Copy out the whole listing below exactly.

• _Data excerpts_
= Beginning of Section =
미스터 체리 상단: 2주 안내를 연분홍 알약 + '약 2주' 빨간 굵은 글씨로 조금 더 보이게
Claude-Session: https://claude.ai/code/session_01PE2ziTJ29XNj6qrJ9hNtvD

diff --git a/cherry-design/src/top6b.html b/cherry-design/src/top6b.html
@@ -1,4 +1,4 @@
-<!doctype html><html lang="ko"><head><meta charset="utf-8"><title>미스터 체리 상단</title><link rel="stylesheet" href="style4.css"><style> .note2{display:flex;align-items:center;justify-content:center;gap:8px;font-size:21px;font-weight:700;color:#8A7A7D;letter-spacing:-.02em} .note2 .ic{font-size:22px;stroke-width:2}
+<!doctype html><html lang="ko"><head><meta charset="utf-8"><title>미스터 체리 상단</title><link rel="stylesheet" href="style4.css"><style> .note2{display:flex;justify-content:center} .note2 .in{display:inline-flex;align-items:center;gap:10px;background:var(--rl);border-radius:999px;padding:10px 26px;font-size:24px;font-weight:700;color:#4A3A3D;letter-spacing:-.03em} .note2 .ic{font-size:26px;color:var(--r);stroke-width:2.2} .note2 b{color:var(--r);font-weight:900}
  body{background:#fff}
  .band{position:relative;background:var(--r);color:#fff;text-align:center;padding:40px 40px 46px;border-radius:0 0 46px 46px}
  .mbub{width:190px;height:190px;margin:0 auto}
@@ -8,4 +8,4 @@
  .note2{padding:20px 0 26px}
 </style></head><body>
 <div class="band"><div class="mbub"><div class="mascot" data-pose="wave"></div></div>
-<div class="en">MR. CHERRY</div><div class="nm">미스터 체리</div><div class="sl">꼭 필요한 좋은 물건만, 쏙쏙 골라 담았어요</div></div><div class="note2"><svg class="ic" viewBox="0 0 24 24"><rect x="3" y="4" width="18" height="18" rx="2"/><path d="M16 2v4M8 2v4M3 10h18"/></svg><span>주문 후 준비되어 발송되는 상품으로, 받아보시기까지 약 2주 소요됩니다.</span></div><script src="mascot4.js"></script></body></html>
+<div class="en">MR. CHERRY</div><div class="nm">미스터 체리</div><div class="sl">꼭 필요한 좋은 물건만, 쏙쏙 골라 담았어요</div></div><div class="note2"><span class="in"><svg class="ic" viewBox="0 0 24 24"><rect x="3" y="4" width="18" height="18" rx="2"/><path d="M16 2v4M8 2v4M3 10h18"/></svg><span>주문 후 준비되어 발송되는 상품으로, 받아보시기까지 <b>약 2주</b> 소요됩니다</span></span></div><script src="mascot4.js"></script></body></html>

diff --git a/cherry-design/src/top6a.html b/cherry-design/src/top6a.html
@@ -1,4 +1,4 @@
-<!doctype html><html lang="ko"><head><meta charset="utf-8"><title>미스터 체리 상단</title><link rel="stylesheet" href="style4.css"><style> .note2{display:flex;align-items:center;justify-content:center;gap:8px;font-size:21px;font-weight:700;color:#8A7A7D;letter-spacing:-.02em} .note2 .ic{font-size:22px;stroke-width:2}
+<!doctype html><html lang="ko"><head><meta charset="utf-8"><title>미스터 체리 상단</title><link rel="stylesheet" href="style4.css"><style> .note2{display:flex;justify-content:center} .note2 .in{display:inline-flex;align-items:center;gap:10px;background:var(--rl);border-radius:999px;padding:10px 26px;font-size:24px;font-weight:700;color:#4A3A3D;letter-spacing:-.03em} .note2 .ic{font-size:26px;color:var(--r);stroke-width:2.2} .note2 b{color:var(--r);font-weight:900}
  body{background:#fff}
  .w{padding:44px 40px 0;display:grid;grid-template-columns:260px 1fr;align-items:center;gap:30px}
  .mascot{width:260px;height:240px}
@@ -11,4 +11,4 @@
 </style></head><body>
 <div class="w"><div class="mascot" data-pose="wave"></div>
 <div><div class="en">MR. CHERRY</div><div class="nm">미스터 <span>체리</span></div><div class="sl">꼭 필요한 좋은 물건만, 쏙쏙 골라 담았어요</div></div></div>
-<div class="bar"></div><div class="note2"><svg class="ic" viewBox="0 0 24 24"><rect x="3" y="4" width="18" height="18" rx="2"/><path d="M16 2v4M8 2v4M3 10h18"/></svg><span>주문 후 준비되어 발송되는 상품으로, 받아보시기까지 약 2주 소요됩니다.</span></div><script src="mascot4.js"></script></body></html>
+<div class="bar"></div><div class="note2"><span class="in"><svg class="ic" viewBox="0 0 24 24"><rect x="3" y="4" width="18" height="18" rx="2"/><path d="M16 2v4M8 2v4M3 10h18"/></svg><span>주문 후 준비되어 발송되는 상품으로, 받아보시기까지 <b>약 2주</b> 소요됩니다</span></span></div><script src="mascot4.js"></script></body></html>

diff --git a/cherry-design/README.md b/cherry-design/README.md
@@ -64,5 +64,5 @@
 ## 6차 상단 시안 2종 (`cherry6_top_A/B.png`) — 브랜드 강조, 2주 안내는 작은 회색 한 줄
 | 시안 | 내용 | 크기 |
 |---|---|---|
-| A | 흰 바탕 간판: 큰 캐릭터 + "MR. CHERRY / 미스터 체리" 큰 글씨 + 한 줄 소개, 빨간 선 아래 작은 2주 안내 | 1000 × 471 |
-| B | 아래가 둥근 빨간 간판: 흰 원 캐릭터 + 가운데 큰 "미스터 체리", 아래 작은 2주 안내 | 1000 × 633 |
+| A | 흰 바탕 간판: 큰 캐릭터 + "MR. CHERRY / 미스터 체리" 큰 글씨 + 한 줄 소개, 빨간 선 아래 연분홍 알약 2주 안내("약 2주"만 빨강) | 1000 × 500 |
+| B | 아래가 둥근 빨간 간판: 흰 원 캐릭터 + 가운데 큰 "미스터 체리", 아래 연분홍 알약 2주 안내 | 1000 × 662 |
= End of Section =
• _The completed task_
미스터 체리 상단: 2주 안내를 연분홍 알약 + '약 2주' 빨간 굵은 글씨로 조금 더 보이게
Claude-Session: https://claude.ai/code/session_01PE2ziTJ29XNj6qrJ9hNtvD

diff --git a/cherry-design/src/top6b.html b/cherry-design/src/top6b.html
@@ -1,4 +1,4 @@
-<!doctype html><html lang="ko"><head><meta charset="utf-8"><title>미스터 체리 상단</title><link rel="stylesheet" href="style4.css"><style> .note2{display:flex;align-items:center;justify-content:center;gap:8px;font-size:21px;font-weight:700;color:#8A7A7D;letter-spacing:-.02em} .note2 .ic{font-size:22px;stroke-width:2}
+<!doctype html><html lang="ko"><head><meta charset="utf-8"><title>미스터 체리 상단</title><link rel="stylesheet" href="style4.css"><style> .note2{display:flex;justify-content:center} .note2 .in{display:inline-flex;align-items:center;gap:10px;background:var(--rl);border-radius:999px;padding:10px 26px;font-size:24px;font-weight:700;color:#4A3A3D;letter-spacing:-.03em} .note2 .ic{font-size:26px;color:var(--r);stroke-width:2.2} .note2 b{color:var(--r);font-weight:900}
  body{background:#fff}
  .band{position:relative;background:var(--r);color:#fff;text-align:center;padding:40px 40px 46px;border-radius:0 0 46px 46px}
  .mbub{width:190px;height:190px;margin:0 auto}
@@ -8,4 +8,4 @@
  .note2{padding:20px 0 26px}
 </style></head><body>
 <div class="band"><div class="mbub"><div class="mascot" data-pose="wave"></div></div>
-<div class="en">MR. CHERRY</div><div class="nm">미스터 체리</div><div class="sl">꼭 필요한 좋은 물건만, 쏙쏙 골라 담았어요</div></div><div class="note2"><svg class="ic" viewBox="0 0 24 24"><rect x="3" y="4" width="18" height="18" rx="2"/><path d="M16 2v4M8 2v4M3 10h18"/></svg><span>주문 후 준비되어 발송되는 상품으로, 받아보시기까지 약 2주 소요됩니다.</span></div><script src="mascot4.js"></script></body></html>
+<div class="en">MR. CHERRY</div><div class="nm">미스터 체리</div><div class="sl">꼭 필요한 좋은 물건만, 쏙쏙 골라 담았어요</div></div><div class="note2"><span class="in"><svg class="ic" viewBox="0 0 24 24"><rect x="3" y="4" width="18" height="18" rx="2"/><path d="M16 2v4M8 2v4M3 10h18"/></svg><span>주문 후 준비되어 발송되는 상품으로, 받아보시기까지 <b>약 2주</b> 소요됩니다</span></span></div><script src="mascot4.js"></script></body></html>

diff --git a/cherry-design/src/top6a.html b/cherry-design/src/top6a.html
@@ -1,4 +1,4 @@
-<!doctype html><html lang="ko"><head><meta charset="utf-8"><title>미스터 체리 상단</title><link rel="stylesheet" href="style4.css"><style> .note2{display:flex;align-items:center;justify-content:center;gap:8px;font-size:21px;font-weight:700;color:#8A7A7D;letter-spacing:-.02em} .note2 .ic{font-size:22px;stroke-width:2}
+<!doctype html><html lang="ko"><head><meta charset="utf-8"><title>미스터 체리 상단</title><link rel="stylesheet" href="style4.css"><style> .note2{display:flex;justify-content:center} .note2 .in{display:inline-flex;align-items:center;gap:10px;background:var(--rl);border-radius:999px;padding:10px 26px;font-size:24px;font-weight:700;color:#4A3A3D;letter-spacing:-.03em} .note2 .ic{font-size:26px;color:var(--r);stroke-width:2.2} .note2 b{color:var(--r);font-weight:900}
  body{background:#fff}
  .w{padding:44px 40px 0;display:grid;grid-template-columns:260px 1fr;align-items:center;gap:30px}
  .mascot{width:260px;height:240px}
@@ -11,4 +11,4 @@
 </style></head><body>
 <div class="w"><div class="mascot" data-pose="wave"></div>
 <div><div class="en">MR. CHERRY</div><div class="nm">미스터 <span>체리</span></div><div class="sl">꼭 필요한 좋은 물건만, 쏙쏙 골라 담았어요</div></div></div>
-<div class="bar"></div><div class="note2"><svg class="ic" viewBox="0 0 24 24"><rect x="3" y="4" width="18" height="18" rx="2"/><path d="M16 2v4M8 2v4M3 10h18"/></svg><span>주문 후 준비되어 발송되는 상품으로, 받아보시기까지 약 2주 소요됩니다.</span></div><script src="mascot4.js"></script></body></html>
+<div class="bar"></div><div class="note2"><span class="in"><svg class="ic" viewBox="0 0 24 24"><rect x="3" y="4" width="18" height="18" rx="2"/><path d="M16 2v4M8 2v4M3 10h18"/></svg><span>주문 후 준비되어 발송되는 상품으로, 받아보시기까지 <b>약 2주</b> 소요됩니다</span></span></div><script src="mascot4.js"></script></body></html>

diff --git a/cherry-design/README.md b/cherry-design/README.md
@@ -64,5 +64,5 @@
 ## 6차 상단 시안 2종 (`cherry6_top_A/B.png`) — 브랜드 강조, 2주 안내는 작은 회색 한 줄
 | 시안 | 내용 | 크기 |
 |---|---|---|
-| A | 흰 바탕 간판: 큰 캐릭터 + "MR. CHERRY / 미스터 체리" 큰 글씨 + 한 줄 소개, 빨간 선 아래 작은 2주 안내 | 1000 × 471 |
-| B | 아래가 둥근 빨간 간판: 흰 원 캐릭터 + 가운데 큰 "미스터 체리", 아래 작은 2주 안내 | 1000 × 633 |
+| A | 흰 바탕 간판: 큰 캐릭터 + "MR. CHERRY / 미스터 체리" 큰 글씨 + 한 줄 소개, 빨간 선 아래 연분홍 알약 2주 안내("약 2주"만 빨강) | 1000 × 500 |
+| B | 아래가 둥근 빨간 간판: 흰 원 캐릭터 + 가운데 큰 "미스터 체리", 아래 연분홍 알약 2주 안내 | 1000 × 662 |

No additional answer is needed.